Here’s the mind-blowing bit: if you start at La, and go up through Tea-Doe-Ray-Me-Far-So-La, you’ve just sung a Minor Diatonic scale. Try it (it might be easier on a piano). It turns out that, by moving the intervals sideways, you can make a sad scale happy. If only life was that easy.
Guitar Amps Are Different
In a previous life, I owned a 50-watt John Hornby Skewes guitar amp. [We called them combos in those days, because the amp and speaker cab were combined in the same box.] I have no idea what happened to it, but, suffice it to say, it’s long gone.
When I was going through my computer musician phase, I invested in a keyboard amplifier — in effect, a PA Combo. At the time, I assumed that the difference between these items (besides about 30 years) was fidelity and a lack of guitar-based frivolities. [I’d noticed that posh guitar amps often had a gain/overdrive section. Clearly, you don’t need this nonsense on a keyboard amp.]
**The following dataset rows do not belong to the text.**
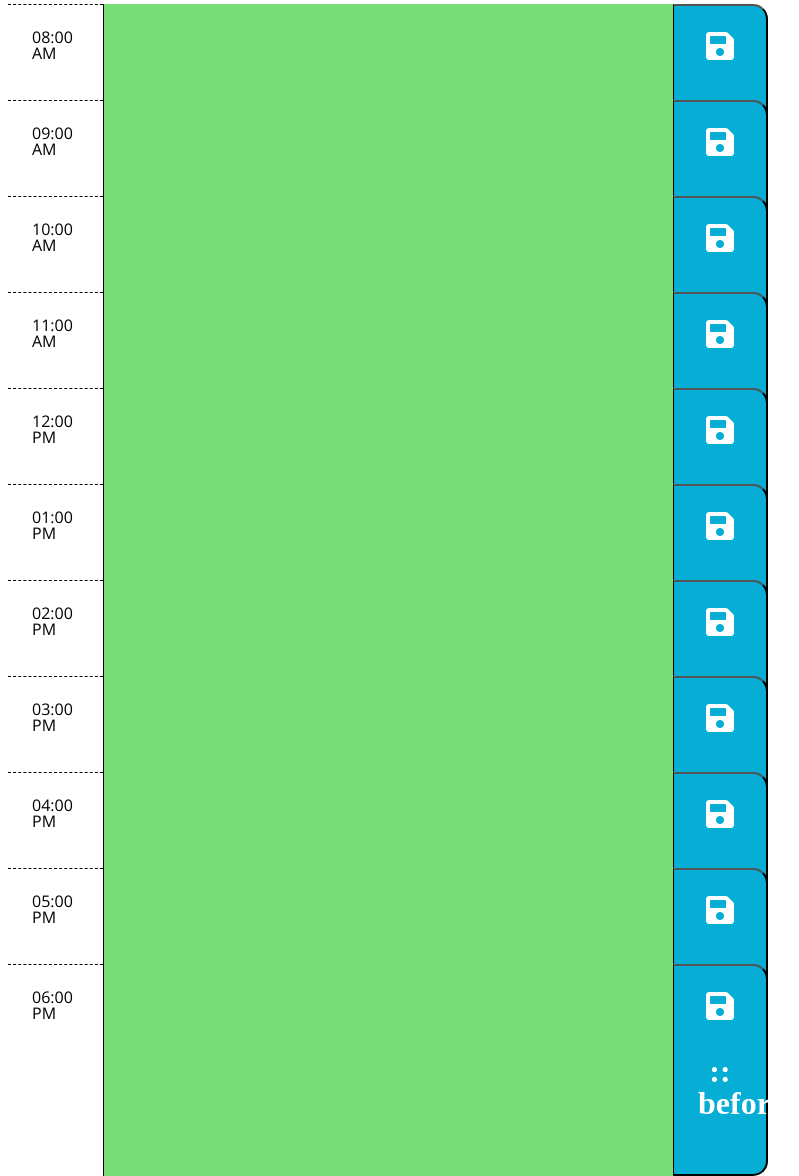
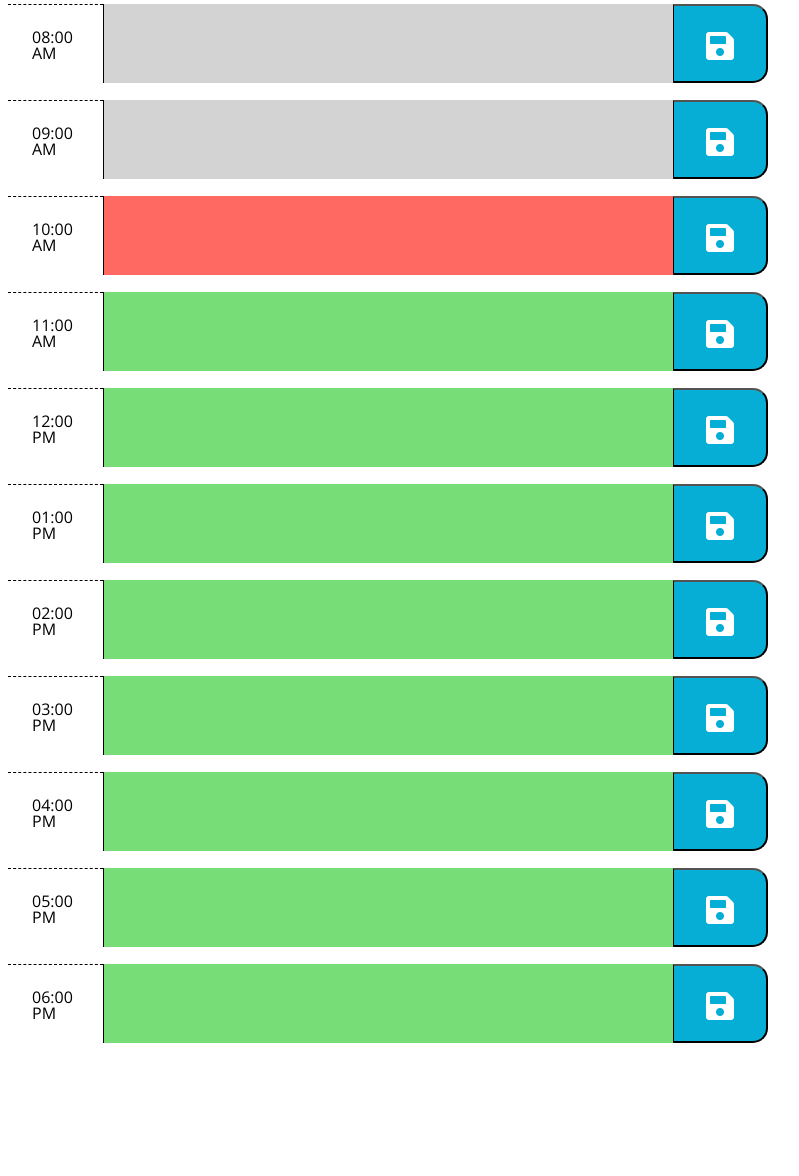
Before and after one commit to SierraDavis2000/Work-Day-Scheduler, a plain HTML site: page index.html in a window 1280 px wide. Shown: the part 333-1509 px from the top of the page, without its empty margins (252-1051 px from the left). After the commit the page ends 1392 px from the top, so only its background shows below. Drawn offline with nearby package versions, Linux system fonts and the light colour scheme.

Commit message:
working save button and text description

```diff
--- a/index.html
+++ b/index.html
@@ -33,110 +33,88 @@
       <container class = "row" id = "hour-8">
         <div class = "col-2"></div>
         <div class="hour w-25 p-4 col-1">08:00 AM</div>
-        <textarea class="description w-50 p-4 col-6 future hour-8"></textarea>
-        <button class="saveBtn w-25 p-4 col-1 fas fa-save fa-2x">
-          :: before
-        </button>
+        <textarea class="description w-50 p-4 col-6 past hour-8"></textarea>
+        <button class="saveBtn w-25 p-4 col-1 fas fa-save fa-2x"></button>
         <div class="col-2"></div>
       </container>
       <p></p>
       <container class = "row" id = "hour-9">
         <div class = "col-2"></div>
         <div class="hour w-25 p-4 col-1">09:00 AM</div>
-        <textarea class="description w-50 p-4 col-6 future hour-8"></textarea>
-        <button class="saveBtn w-25 p-4 col-1 fas fa-save fa-2x">
-          :: before
-        </button>
+        <textarea class="description w-50 p-4 col-6 past hour-9"></textarea>
+        <button class="saveBtn w-25 p-4 col-1 fas fa-save fa-2x"></button>
         <div class="col-2"></div>
       </container>
       <p></p>
       <container class = "row" id = "hour-10">
         <div class = "col-2"></div>
         <div class="hour w-25 p-4 col-1">10:00 AM</div>
-        <textarea class="description w-50 p-4 col-6 future hour-8"></textarea>
-        <button class="saveBtn w-25 p-4 col-1 fas fa-save fa-2x">
-          :: before
-        </button>
+        <textarea class="description w-50 p-4 col-6 present hour-10"></textarea>
+        <button class="saveBtn w-25 p-4 col-1 fas fa-save fa-2x"></button>
         <div class="col-2"></div>
       </container>
       <p></p>
       <container class = "row" id = "hour-11">
         <div class = "col-2"></div>
         <div class="hour w-25 p-4 col-1">11:00 AM</div>
-        <textarea class="description w-50 p-4 col-6 future hour-8"></textarea>
-        <button class="saveBtn w-25 p-4 col-1 fas fa-save fa-2x">
-          :: before
-        </button>
+        <textarea class="description w-50 p-4 col-6 future hour-11"></textarea>
+        <button class="saveBtn w-25 p-4 col-1 fas fa-save fa-2x"></button>
         <div class="col-2"></div>
       </container>
       <p></p>
       <container class = "row" id = "hour-12">
         <div class = "col-2"></div>
         <div class="hour w-25 p-4 col-1">12:00 PM</div>
-        <textarea class="description w-50 p-4 col-6 future hour-8"></textarea>
-        <button class="saveBtn w-25 p-4 col-1 fas fa-save fa-2x">
-          :: before
-        </button>
+        <textarea class="description w-50 p-4 col-6 future hour-12"></textarea>
+        <button class="saveBtn w-25 p-4 col-1 fas fa-save fa-2x"></button>
         <div class="col-2"></div>
       </container>
       <p></p>
       <container class = "row" id = "hour-13">
         <div class = "col-2"></div>
         <div class="hour w-25 p-4 col-1">01:00 PM</div>
-        <textarea class="description w-50 p-4 col-6 future hour-8"></textarea>
-        <button class="saveBtn w-25 p-4 col-1 fas fa-save fa-2x">
-          :: before
-        </button>
+        <textarea class="description w-50 p-4 col-6 future hour-13"></textarea>
+        <button class="saveBtn w-25 p-4 col-1 fas fa-save fa-2x"></button>
         <div class="col-2"></div>
       </container>
       <p></p>
       <container class = "row" id = "hour-14">
         <div class = "col-2"></div>
         <div class="hour w-25 p-4 col-1">02:00 PM</div>
-        <textarea class="description w-50 p-4 col-6 future hour-8"></textarea>
-        <button class="saveBtn w-25 p-4 col-1 fas fa-save fa-2x">
-          :: before
-        </button>
+        <textarea class="description w-50 p-4 col-6 future hour-14"></textarea>
+        <button class="saveBtn w-25 p-4 col-1 fas fa-save fa-2x"></button>
         <div class="col-2"></div>
       </container>
       <p></p>
       <container class = "row" id = "hour-15">
         <div class = "col-2"></div>
         <div class="hour w-25 p-4 col-1">03:00 PM</div>
-        <textarea class="description w-50 p-4 col-6 future hour-8"></textarea>
-        <button class="saveBtn w-25 p-4 col-1 fas fa-save fa-2x">
-          :: before
-        </button>
+        <textarea class="description w-50 p-4 col-6 future hour-15"></textarea>
+        <button class="saveBtn w-25 p-4 col-1 fas fa-save fa-2x"></button>
         <div class="col-2"></div>
       </container>
       <p></p>
       <container class = "row" id = "hour-16">
         <div class = "col-2"></div>
         <div class="hour w-25 p-4 col-1">04:00 PM</div>
-        <textarea class="description w-50 p-4 col-6 future hour-8"></textarea>
-        <button class="saveBtn w-25 p-4 col-1 fas fa-save fa-2x">
-          :: before
-        </button>
+        <textarea class="description w-50 p-4 col-6 future hour-16"></textarea>
+        <button class="saveBtn w-25 p-4 col-1 fas fa-save fa-2x"></button>
         <div class="col-2"></div>
       </container>
       <p></p>
       <container class = "row" id = "hour-17">
         <div class = "col-2"></div>
         <div class="hour w-25 p-4 col-1">05:00 PM</div>
-        <textarea class="description w-50 p-4 col-6 future hour-8"></textarea>
-        <button class="saveBtn w-25 p-4 col-1 fas fa-save fa-2x">
-          :: before
-        </button>
+        <textarea class="description w-50 p-4 col-6 future hour-17"></textarea>
+        <button class="saveBtn w-25 p-4 col-1 fas fa-save fa-2x"></button>
         <div class="col-2"></div>
       </container>
       <p> </p>
       <container class = "row" id = "hour-18">
         <div class = "col-2"></div>
         <div class="hour w-25 p-4 col-1">06:00 PM</div>
-        <textarea class="description w-50 p-4 col-6 future hour-8"></textarea>
-        <button class="saveBtn w-25 p-4 col-1 fas fa-save fa-2x">
-          :: before
-        </button>
+        <textarea class="description w-50 p-4 col-6 future hour-18"></textarea>
+        <button class="saveBtn w-25 p-4 col-1 fas fa-save fa-2x"></button>
         <div class="col-2"></div>
       </container>
       <p> </p>
--- a/script.js
+++ b/script.js
@@ -1,7 +1,3 @@
-/*jshint esversion: 6 */
-
-
-
 // header time
 {
     var day = moment().format("llll");
--- a/style.css
+++ b/style.css
@@ -3,6 +3,7 @@ body {
   font-size: 16px;
   line-height: 1;
 }
+
 
 textarea{
   background: transparent;
@@ -34,6 +35,16 @@ textarea{
   white-space: pre-wrap;
   height: 80px;
   border-top: 1px solid white;;
+}
+
+.row {
+  display: flex;
+  -ms-flex-wrap: wrap;
+  flex-wrap: nowrap;
+  margin-right: -15px;
+  margin-left: -15px;
+  align-content: flex-start;
+  justify-content: center;
 }
 
 .hour {
```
6 years ago, I splashed out on a fancy digital multi-effects box in attempt to re-ignite my guitar playing, which it did for about a month. It replaced another older analogue multi-effects box, which didn’t sound good. Whilst there were many more bells and whistles to play with on my new toy, it still didn’t sound as good as I’d hoped.
So, imagine my surprise, when I recently plugged my keyboard amp into the headphone socket of my effects box, and it sounded 200% better. Apparently, this simple act had enabled the cab simulation feature of the effects box. It turns out that there is a big difference between a keyboard/FRFR amp (or PA) and a guitar amp. Guitar amps have a completely different frequency response.
Intonation Is Not Just for Bridges
Snake oil is real, or so people say I believe. And I just love Kool-Aid. This all started when I purchased a strobe tuner, to compensate for my ageing ears. After doing a fresh set up on my old guitar and buying a new guitar, I decided I needed a more accurate way to check tuning, and to help with intonation.
I played both guitars at different neck positions with a standard grip, and studied the tuner readouts. Strings which got progressively sharp or flat had their saddles adjusted until the intonation looked and sounded good. But then a weird thing happened: the open strings on the Fender weren’t in tune — especially the 3rd and (to a lesser extent) the 6th, which were noticeably flat compared with the fretted notes.
Guessing there was a problem with the nut, I made sure it was cut and finished properly. It was, but I made doubly sure anyway — very strange. Then, someone introduced me to the demonic phrase nut compensation. It turns out that plucked string physics can be quite complicated.
The thicker the solid core of a string, the less flexible it is, the more tension it requires to reach pitch, and the more it changes pitch with bending. Not only do you need to lengthen the string at the bridge to compensate, but you also need to shorten it at the nut. Most of the time, this isn’t necessary, but the thicker the core and the longer the scale, the more the flat open string stands out.
It appears that I am cursed with sensitive hearing, or an overactive imagination, depending on who you ask.